A delayed start, as the name implies, might be the end of the project before it even gets going, especially if the delay affects the viability of the business case. But once a project is underway, slippage can happen; based on costs escalating and time slipping out of control. This needs to be monitored constantly throughout the project as some of the original considerations may make the project unviable as it progresses. If, at some point, project suspension is deployed, the prospect of re-starting the project is, consequently, founded on a fundamentally negative business case. Availability of sufficient budget and resources will dictate whether it's worth starting the project again.
"Pulling the plug" - abandoning a project
The decision to abandon a project is one for the board and is normally informed by a project's increased costs, inadequate quality, overrun time and absence of benefits.
What the board needs to have is comprehensive information from the project to make the decision and that should have included lots of "red flag triggers" along the way. This is easier when the signs of project failure are more extreme and less so when the project problems are more marginal.

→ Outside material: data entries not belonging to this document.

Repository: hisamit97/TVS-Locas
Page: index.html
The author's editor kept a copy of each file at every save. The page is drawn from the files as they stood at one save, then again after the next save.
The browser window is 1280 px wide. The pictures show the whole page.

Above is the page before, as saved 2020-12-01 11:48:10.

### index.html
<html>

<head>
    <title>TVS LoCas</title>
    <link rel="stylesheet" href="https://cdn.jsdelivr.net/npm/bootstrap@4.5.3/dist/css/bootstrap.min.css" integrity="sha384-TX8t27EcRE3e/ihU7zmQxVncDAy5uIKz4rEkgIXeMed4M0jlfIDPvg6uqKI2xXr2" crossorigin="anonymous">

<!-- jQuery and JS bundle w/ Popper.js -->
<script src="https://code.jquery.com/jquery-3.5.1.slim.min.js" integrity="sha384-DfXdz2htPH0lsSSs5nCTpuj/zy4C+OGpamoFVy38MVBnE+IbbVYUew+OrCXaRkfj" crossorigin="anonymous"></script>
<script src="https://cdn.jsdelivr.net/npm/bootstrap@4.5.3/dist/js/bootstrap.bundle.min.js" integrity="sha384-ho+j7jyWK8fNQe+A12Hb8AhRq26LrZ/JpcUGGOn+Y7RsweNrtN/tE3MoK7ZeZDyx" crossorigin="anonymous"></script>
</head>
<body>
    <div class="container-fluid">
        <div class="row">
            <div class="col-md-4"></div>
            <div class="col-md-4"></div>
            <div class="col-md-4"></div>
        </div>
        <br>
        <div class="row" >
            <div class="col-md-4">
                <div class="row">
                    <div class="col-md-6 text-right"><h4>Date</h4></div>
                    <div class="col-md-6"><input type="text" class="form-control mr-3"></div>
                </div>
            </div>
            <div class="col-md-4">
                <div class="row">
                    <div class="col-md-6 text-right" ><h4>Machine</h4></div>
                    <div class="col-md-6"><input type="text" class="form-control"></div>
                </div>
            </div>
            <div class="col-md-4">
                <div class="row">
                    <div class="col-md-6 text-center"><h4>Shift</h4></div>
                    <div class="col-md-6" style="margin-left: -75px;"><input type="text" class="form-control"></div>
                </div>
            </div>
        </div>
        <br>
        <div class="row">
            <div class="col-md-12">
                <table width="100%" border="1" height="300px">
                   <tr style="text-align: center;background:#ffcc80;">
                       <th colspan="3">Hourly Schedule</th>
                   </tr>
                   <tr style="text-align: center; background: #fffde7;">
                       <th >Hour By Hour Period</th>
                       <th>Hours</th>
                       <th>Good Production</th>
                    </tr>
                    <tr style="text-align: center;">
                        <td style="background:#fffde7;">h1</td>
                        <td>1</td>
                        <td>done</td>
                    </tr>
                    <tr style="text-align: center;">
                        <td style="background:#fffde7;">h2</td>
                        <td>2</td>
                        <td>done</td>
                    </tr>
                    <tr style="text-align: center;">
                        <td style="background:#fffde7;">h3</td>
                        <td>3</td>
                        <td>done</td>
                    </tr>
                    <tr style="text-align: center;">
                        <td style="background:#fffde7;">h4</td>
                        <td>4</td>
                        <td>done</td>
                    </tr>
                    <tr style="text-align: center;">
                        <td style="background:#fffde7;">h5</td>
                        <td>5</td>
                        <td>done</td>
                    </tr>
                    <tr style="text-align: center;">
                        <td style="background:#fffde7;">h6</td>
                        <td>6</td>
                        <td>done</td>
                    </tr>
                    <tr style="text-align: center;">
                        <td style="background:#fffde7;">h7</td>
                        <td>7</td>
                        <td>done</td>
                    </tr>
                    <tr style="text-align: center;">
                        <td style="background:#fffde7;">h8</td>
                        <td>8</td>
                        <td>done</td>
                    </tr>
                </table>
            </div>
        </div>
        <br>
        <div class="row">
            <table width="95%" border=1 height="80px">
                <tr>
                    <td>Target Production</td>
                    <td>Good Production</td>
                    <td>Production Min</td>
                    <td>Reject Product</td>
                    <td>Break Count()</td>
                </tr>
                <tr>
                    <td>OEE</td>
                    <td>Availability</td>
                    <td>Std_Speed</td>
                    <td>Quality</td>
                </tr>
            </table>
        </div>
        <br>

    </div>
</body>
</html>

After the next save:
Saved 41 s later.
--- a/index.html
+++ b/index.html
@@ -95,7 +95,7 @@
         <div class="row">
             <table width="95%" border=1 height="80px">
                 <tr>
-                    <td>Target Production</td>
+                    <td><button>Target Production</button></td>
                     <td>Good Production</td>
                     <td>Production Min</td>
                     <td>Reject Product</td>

There has to be a clear understanding of the consequences of not continuing with the project and, in some cases, there could be a strategic advantage to persisting with it. For example, if the project is part of an overall programme the board may decide to continue with the individual project because it fits into a bigger, and necessary, picture.
With project best practice frameworks such as PRINCE2® there is a governance structure in which decision makers are tasked with reviewing the viability of projects at every stage and ensuring that that board remains informed. And there are defined, control mechanisms that specify the information needed to make the decision about whether a project lives or dies. Project plans will often include decision points for the early stages of a project that will facilitate termination so that resources can be redirected to other projects that present a greater chance of success. And the best practice frameworks are more than theoretical; rather a set of best practice tools based on the real experience of project managers in the field.
Altogether, it provides a sound approach when confronting the unsavoury, but sometimes genuine, prospect that a project is doomed.